Exercise requirements: The response must consist of all the entries, duplicated without alteration.
[Records shown Boundary: Start]
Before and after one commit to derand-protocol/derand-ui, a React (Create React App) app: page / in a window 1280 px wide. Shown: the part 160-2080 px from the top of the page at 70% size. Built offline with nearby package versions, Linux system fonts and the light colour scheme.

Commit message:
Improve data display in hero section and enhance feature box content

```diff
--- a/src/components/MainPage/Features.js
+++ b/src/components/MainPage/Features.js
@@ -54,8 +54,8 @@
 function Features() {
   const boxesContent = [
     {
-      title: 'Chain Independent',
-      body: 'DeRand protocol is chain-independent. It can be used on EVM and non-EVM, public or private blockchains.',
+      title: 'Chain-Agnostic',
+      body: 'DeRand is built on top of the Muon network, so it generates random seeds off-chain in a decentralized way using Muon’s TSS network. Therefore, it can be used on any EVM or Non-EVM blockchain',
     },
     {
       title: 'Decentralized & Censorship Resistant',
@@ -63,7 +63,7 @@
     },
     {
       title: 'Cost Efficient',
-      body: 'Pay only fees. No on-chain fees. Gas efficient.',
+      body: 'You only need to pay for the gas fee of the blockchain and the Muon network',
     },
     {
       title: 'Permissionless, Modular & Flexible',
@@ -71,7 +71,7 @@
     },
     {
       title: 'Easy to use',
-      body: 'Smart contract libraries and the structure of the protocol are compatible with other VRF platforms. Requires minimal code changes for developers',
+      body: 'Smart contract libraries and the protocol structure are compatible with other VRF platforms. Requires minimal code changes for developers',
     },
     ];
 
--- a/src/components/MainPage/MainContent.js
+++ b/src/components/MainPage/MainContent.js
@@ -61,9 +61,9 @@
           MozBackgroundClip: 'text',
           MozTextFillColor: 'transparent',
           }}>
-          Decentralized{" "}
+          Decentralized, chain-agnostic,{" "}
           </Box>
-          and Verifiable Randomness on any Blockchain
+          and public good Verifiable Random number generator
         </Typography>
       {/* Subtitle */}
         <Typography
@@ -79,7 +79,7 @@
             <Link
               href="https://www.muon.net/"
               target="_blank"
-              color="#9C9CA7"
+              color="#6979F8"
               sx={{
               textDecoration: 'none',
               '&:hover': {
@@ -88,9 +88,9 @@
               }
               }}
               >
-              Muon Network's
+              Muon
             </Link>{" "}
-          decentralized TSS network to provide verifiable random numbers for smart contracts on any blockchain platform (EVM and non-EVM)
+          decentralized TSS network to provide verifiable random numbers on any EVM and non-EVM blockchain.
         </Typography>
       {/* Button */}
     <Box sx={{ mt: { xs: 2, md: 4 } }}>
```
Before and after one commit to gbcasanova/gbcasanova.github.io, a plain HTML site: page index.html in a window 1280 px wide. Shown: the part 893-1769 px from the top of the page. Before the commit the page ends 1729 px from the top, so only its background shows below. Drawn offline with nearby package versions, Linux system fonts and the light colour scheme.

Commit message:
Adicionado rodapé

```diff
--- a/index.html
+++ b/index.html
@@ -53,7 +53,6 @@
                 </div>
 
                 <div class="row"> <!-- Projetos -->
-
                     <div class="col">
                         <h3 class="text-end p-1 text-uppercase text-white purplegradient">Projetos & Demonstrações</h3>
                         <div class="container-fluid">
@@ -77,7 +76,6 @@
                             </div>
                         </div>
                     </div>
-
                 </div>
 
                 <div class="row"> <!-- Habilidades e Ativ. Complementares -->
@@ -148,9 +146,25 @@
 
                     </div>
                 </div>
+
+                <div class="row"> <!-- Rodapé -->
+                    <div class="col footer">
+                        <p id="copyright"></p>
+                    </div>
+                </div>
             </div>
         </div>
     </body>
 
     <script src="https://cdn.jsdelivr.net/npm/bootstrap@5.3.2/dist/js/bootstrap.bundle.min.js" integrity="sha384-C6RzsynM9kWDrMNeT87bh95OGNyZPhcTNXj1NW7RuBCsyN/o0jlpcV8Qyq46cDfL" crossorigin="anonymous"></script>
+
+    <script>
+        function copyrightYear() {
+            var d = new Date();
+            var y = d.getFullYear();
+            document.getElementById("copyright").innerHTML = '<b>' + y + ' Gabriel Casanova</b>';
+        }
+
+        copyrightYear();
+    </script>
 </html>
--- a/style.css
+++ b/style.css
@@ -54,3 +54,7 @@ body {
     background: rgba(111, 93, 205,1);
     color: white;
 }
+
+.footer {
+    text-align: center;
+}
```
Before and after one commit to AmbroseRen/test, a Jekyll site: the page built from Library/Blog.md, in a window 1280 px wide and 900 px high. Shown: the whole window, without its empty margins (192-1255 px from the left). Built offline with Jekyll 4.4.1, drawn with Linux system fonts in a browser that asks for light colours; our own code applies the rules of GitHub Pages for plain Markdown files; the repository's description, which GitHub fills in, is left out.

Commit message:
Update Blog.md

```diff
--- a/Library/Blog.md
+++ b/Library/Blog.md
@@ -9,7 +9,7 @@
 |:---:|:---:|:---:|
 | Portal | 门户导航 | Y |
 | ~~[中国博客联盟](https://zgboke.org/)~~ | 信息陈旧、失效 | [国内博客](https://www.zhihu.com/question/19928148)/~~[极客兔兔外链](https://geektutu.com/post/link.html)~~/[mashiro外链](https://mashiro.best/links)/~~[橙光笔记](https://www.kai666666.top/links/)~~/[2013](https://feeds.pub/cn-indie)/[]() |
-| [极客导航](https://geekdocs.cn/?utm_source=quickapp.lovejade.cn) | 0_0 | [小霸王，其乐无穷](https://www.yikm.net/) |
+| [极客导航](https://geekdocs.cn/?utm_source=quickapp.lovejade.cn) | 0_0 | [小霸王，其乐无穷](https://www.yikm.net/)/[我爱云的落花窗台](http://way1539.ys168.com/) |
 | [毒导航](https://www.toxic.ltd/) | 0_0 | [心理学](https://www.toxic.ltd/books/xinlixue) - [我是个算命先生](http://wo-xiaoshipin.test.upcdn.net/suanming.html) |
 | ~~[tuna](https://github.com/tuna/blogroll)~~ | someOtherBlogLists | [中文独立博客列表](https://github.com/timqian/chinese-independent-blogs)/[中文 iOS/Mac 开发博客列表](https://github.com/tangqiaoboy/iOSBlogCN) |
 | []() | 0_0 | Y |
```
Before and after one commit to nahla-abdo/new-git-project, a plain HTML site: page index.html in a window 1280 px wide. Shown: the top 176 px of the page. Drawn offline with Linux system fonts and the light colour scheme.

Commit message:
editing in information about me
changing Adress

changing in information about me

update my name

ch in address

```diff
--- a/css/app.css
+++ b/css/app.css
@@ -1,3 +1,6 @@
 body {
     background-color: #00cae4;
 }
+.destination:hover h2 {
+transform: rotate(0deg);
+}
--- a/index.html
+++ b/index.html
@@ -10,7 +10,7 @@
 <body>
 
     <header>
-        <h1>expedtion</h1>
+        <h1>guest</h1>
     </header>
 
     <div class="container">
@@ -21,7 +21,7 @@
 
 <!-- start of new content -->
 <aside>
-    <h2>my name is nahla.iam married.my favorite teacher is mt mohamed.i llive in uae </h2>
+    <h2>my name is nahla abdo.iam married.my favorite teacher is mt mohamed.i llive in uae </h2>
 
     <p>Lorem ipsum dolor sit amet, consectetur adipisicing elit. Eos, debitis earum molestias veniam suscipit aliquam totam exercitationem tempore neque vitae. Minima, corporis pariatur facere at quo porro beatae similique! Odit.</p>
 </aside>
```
[Records shown Boundary: End]
Written solution:
Before and after one commit to derand-protocol/derand-ui, a React (Create React App) app: page / in a window 1280 px wide. Shown: the part 160-2080 px from the top of the page at 70% size. Built offline with nearby package versions, Linux system fonts and the light colour scheme.

Commit message:
Improve data display in hero section and enhance feature box content

```diff
--- a/src/components/MainPage/Features.js
+++ b/src/components/MainPage/Features.js
@@ -54,8 +54,8 @@
 function Features() {
   const boxesContent = [
     {
-      title: 'Chain Independent',
-      body: 'DeRand protocol is chain-independent. It can be used on EVM and non-EVM, public or private blockchains.',
+      title: 'Chain-Agnostic',
+      body: 'DeRand is built on top of the Muon network, so it generates random seeds off-chain in a decentralized way using Muon’s TSS network. Therefore, it can be used on any EVM or Non-EVM blockchain',
     },
     {
       title: 'Decentralized & Censorship Resistant',
@@ -63,7 +63,7 @@
     },
     {
       title: 'Cost Efficient',
-      body: 'Pay only fees. No on-chain fees. Gas efficient.',
+      body: 'You only need to pay for the gas fee of the blockchain and the Muon network',
     },
     {
       title: 'Permissionless, Modular & Flexible',
@@ -71,7 +71,7 @@
     },
     {
       title: 'Easy to use',
-      body: 'Smart contract libraries and the structure of the protocol are compatible with other VRF platforms. Requires minimal code changes for developers',
+      body: 'Smart contract libraries and the protocol structure are compatible with other VRF platforms. Requires minimal code changes for developers',
     },
     ];
 
--- a/src/components/MainPage/MainContent.js
+++ b/src/components/MainPage/MainContent.js
@@ -61,9 +61,9 @@
           MozBackgroundClip: 'text',
           MozTextFillColor: 'transparent',
           }}>
-          Decentralized{" "}
+          Decentralized, chain-agnostic,{" "}
           </Box>
-          and Verifiable Randomness on any Blockchain
+          and public good Verifiable Random number generator
         </Typography>
       {/* Subtitle */}
         <Typography
@@ -79,7 +79,7 @@
             <Link
               href="https://www.muon.net/"
               target="_blank"
-              color="#9C9CA7"
+              color="#6979F8"
               sx={{
               textDecoration: 'none',
               '&:hover': {
@@ -88,9 +88,9 @@
               }
               }}
               >
-              Muon Network's
+              Muon
             </Link>{" "}
-          decentralized TSS network to provide verifiable random numbers for smart contracts on any blockchain platform (EVM and non-EVM)
+          decentralized TSS network to provide verifiable random numbers on any EVM and non-EVM blockchain.
         </Typography>
       {/* Button */}
     <Box sx={{ mt: { xs: 2, md: 4 } }}>
```
Before and after one commit to gbcasanova/gbcasanova.github.io, a plain HTML site: page index.html in a window 1280 px wide. Shown: the part 893-1769 px from the top of the page. Before the commit the page ends 1729 px from the top, so only its background shows below. Drawn offline with nearby package versions, Linux system fonts and the light colour scheme.

Commit message:
Adicionado rodapé

```diff
--- a/index.html
+++ b/index.html
@@ -53,7 +53,6 @@
                 </div>
 
                 <div class="row"> <!-- Projetos -->
-
                     <div class="col">
                         <h3 class="text-end p-1 text-uppercase text-white purplegradient">Projetos & Demonstrações</h3>
                         <div class="container-fluid">
@@ -77,7 +76,6 @@
                             </div>
                         </div>
                     </div>
-
                 </div>
 
                 <div class="row"> <!-- Habilidades e Ativ. Complementares -->
@@ -148,9 +146,25 @@
 
                     </div>
                 </div>
+
+                <div class="row"> <!-- Rodapé -->
+                    <div class="col footer">
+                        <p id="copyright"></p>
+                    </div>
+                </div>
             </div>
         </div>
     </body>
 
     <script src="https://cdn.jsdelivr.net/npm/bootstrap@5.3.2/dist/js/bootstrap.bundle.min.js" integrity="sha384-C6RzsynM9kWDrMNeT87bh95OGNyZPhcTNXj1NW7RuBCsyN/o0jlpcV8Qyq46cDfL" crossorigin="anonymous"></script>
+
+    <script>
+        function copyrightYear() {
+            var d = new Date();
+            var y = d.getFullYear();
+            document.getElementById("copyright").innerHTML = '<b>' + y + ' Gabriel Casanova</b>';
+        }
+
+        copyrightYear();
+    </script>
 </html>
--- a/style.css
+++ b/style.css
@@ -54,3 +54,7 @@ body {
     background: rgba(111, 93, 205,1);
     color: white;
 }
+
+.footer {
+    text-align: center;
+}
```
Before and after one commit to AmbroseRen/test, a Jekyll site: the page built from Library/Blog.md, in a window 1280 px wide and 900 px high. Shown: the whole window, without its empty margins (192-1255 px from the left). Built offline with Jekyll 4.4.1, drawn with Linux system fonts in a browser that asks for light colours; our own code applies the rules of GitHub Pages for plain Markdown files; the repository's description, which GitHub fills in, is left out.

Commit message:
Update Blog.md

```diff
--- a/Library/Blog.md
+++ b/Library/Blog.md
@@ -9,7 +9,7 @@
 |:---:|:---:|:---:|
 | Portal | 门户导航 | Y |
 | ~~[中国博客联盟](https://zgboke.org/)~~ | 信息陈旧、失效 | [国内博客](https://www.zhihu.com/question/19928148)/~~[极客兔兔外链](https://geektutu.com/post/link.html)~~/[mashiro外链](https://mashiro.best/links)/~~[橙光笔记](https://www.kai666666.top/links/)~~/[2013](https://feeds.pub/cn-indie)/[]() |
-| [极客导航](https://geekdocs.cn/?utm_source=quickapp.lovejade.cn) | 0_0 | [小霸王，其乐无穷](https://www.yikm.net/) |
+| [极客导航](https://geekdocs.cn/?utm_source=quickapp.lovejade.cn) | 0_0 | [小霸王，其乐无穷](https://www.yikm.net/)/[我爱云的落花窗台](http://way1539.ys168.com/) |
 | [毒导航](https://www.toxic.ltd/) | 0_0 | [心理学](https://www.toxic.ltd/books/xinlixue) - [我是个算命先生](http://wo-xiaoshipin.test.upcdn.net/suanming.html) |
 | ~~[tuna](https://github.com/tuna/blogroll)~~ | someOtherBlogLists | [中文独立博客列表](https://github.com/timqian/chinese-independent-blogs)/[中文 iOS/Mac 开发博客列表](https://github.com/tangqiaoboy/iOSBlogCN) |
 | []() | 0_0 | Y |
```
Before and after one commit to nahla-abdo/new-git-project, a plain HTML site: page index.html in a window 1280 px wide. Shown: the top 176 px of the page. Drawn offline with Linux system fonts and the light colour scheme.

Commit message:
editing in information about me
changing Adress

changing in information about me

update my name

ch in address

```diff
--- a/css/app.css
+++ b/css/app.css
@@ -1,3 +1,6 @@
 body {
     background-color: #00cae4;
 }
+.destination:hover h2 {
+transform: rotate(0deg);
+}
--- a/index.html
+++ b/index.html
@@ -10,7 +10,7 @@
 <body>
 
     <header>
-        <h1>expedtion</h1>
+        <h1>guest</h1>
     </header>
 
     <div class="container">
@@ -21,7 +21,7 @@
 
 <!-- start of new content -->
 <aside>
-    <h2>my name is nahla.iam married.my favorite teacher is mt mohamed.i llive in uae </h2>
+    <h2>my name is nahla abdo.iam married.my favorite teacher is mt mohamed.i llive in uae </h2>
 
     <p>Lorem ipsum dolor sit amet, consectetur adipisicing elit. Eos, debitis earum molestias veniam suscipit aliquam totam exercitationem tempore neque vitae. Minima, corporis pariatur facere at quo porro beatae similique! Odit.</p>
 </aside>
```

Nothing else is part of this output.